## WHAT THE EXERCISE ASKS
For each line below, check whether "bold" is present. Report how many lines have it, nothing else.

________________________________________

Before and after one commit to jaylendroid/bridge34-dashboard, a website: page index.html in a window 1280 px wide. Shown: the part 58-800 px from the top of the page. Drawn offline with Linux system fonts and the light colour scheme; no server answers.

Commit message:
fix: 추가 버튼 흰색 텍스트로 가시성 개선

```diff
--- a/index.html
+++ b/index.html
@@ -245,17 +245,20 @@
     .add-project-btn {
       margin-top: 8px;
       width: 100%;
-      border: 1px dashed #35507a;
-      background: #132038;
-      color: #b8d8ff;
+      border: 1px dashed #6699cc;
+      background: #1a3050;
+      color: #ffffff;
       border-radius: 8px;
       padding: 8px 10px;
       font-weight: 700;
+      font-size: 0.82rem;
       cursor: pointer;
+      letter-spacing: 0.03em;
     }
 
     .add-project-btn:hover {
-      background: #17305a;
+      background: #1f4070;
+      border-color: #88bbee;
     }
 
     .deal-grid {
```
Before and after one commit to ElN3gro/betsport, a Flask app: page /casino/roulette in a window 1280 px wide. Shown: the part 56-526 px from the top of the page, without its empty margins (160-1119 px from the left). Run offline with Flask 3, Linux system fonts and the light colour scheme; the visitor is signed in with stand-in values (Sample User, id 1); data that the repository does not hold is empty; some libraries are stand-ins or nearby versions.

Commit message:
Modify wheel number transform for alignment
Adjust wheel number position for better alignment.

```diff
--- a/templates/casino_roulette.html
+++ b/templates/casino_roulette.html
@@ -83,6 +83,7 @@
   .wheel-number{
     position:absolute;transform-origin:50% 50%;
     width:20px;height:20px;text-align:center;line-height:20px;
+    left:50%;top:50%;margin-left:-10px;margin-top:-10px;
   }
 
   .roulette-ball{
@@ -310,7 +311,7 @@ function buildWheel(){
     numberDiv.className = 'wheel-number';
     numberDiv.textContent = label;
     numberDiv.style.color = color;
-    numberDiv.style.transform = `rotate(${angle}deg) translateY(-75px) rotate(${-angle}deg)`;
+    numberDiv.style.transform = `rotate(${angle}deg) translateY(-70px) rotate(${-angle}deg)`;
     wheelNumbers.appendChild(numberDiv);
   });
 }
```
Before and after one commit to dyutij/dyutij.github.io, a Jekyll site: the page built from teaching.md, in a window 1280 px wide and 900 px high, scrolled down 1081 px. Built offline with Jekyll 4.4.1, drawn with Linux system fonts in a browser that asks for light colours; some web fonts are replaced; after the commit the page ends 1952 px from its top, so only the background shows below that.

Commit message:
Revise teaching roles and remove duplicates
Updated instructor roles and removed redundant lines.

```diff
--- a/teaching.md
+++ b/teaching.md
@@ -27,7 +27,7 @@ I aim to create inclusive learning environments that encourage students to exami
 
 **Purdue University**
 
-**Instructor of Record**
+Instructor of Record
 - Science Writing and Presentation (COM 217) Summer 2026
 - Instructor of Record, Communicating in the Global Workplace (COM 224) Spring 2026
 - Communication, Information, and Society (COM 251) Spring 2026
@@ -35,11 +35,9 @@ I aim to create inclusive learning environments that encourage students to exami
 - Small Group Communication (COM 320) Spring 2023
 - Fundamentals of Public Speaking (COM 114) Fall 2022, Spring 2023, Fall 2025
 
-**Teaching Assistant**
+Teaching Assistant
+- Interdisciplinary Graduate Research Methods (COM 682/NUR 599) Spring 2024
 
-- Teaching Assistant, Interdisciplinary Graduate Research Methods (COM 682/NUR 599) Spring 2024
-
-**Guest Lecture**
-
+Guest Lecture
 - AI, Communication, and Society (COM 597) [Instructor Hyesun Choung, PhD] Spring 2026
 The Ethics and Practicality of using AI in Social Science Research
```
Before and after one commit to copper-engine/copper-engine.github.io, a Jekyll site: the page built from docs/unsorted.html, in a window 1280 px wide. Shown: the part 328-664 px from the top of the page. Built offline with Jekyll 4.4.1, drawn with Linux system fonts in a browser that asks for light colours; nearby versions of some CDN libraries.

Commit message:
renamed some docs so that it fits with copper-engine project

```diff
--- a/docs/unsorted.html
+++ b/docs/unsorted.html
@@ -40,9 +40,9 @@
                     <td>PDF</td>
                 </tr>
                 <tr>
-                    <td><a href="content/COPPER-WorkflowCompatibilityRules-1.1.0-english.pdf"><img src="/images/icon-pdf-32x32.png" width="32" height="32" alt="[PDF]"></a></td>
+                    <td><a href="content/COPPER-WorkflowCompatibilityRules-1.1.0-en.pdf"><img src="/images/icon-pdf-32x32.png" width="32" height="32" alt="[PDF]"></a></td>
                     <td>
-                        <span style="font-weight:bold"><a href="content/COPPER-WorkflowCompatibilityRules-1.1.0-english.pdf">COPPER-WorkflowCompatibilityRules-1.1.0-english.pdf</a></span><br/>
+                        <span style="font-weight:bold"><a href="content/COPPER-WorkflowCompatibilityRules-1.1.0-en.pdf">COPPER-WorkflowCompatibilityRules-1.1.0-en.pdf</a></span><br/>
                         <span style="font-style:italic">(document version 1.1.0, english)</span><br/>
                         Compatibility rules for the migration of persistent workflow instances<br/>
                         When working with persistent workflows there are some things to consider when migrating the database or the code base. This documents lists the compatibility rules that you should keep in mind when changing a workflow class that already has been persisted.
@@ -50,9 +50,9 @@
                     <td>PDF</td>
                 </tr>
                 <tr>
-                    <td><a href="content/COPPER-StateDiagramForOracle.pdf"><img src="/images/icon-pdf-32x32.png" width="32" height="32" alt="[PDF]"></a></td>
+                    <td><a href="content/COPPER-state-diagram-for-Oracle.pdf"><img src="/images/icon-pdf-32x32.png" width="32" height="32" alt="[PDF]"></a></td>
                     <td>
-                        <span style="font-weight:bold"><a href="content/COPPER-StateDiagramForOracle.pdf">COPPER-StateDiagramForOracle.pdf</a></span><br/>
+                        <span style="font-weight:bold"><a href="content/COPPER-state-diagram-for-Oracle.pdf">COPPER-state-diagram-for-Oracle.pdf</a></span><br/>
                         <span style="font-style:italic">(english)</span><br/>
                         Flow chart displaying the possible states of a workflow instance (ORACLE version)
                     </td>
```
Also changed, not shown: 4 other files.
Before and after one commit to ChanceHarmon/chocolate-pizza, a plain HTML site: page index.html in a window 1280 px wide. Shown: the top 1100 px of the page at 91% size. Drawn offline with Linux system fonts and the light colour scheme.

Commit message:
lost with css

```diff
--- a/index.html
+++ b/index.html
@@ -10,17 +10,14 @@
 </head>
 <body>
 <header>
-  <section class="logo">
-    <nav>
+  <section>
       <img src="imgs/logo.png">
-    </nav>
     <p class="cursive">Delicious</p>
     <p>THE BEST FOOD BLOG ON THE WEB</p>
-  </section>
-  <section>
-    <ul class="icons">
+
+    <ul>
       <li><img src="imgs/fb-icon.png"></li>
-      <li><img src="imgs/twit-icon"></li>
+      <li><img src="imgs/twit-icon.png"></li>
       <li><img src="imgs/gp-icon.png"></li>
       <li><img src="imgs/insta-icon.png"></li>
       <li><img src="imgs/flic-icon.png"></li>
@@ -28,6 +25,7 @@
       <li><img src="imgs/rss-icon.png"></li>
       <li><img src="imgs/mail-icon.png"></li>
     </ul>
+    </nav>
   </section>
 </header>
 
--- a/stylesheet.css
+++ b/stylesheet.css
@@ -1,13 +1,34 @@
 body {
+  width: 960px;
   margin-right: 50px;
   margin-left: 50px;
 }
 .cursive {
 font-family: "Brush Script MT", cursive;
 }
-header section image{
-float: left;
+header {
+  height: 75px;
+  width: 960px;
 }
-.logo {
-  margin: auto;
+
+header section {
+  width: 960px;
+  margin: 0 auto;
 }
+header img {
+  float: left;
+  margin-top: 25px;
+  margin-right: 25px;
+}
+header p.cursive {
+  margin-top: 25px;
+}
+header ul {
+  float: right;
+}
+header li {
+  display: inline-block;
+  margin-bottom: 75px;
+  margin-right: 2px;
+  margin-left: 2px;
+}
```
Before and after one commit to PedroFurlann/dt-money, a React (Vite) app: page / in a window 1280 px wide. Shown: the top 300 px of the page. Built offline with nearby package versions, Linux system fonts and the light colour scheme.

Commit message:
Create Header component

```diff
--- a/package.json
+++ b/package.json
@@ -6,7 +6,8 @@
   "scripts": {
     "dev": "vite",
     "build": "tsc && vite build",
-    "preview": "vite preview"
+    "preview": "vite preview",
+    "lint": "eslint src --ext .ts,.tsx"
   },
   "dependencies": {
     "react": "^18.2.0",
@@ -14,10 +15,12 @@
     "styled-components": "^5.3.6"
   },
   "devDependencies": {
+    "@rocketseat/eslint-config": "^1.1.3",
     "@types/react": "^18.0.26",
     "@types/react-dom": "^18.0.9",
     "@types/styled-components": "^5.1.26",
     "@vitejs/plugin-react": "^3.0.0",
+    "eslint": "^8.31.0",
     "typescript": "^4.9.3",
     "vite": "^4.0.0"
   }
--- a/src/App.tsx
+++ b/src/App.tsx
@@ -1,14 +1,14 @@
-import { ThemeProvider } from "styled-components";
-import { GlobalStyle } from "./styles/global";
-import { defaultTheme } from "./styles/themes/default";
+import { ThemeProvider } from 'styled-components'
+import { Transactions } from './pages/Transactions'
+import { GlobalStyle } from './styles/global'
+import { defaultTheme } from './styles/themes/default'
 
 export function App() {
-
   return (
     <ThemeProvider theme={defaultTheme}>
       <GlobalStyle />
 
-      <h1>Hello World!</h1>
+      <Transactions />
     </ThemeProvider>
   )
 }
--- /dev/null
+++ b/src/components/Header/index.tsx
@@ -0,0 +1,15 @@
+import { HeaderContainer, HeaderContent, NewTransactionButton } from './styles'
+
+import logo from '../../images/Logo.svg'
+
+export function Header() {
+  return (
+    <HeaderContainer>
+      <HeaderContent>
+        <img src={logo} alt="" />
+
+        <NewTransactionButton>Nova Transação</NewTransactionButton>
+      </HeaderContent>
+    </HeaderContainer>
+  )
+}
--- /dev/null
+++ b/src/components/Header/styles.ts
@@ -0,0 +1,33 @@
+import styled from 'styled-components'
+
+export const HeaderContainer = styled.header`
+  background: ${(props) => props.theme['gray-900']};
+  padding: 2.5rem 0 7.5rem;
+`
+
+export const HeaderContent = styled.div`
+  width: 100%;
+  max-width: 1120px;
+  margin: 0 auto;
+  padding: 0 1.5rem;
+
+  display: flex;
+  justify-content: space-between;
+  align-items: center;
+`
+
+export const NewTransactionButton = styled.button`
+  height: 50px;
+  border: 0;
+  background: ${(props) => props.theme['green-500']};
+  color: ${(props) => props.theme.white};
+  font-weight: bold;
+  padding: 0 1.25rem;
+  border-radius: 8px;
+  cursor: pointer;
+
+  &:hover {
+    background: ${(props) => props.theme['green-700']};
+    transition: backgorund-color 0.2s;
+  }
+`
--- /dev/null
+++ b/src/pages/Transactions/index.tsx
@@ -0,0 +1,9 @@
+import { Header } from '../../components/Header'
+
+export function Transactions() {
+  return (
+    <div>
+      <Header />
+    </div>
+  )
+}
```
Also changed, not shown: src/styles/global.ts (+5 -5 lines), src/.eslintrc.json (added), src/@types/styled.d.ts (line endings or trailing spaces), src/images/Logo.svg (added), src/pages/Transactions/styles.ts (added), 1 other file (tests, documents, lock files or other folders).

________________________________________

## RESPONSE TO THIS TASK
5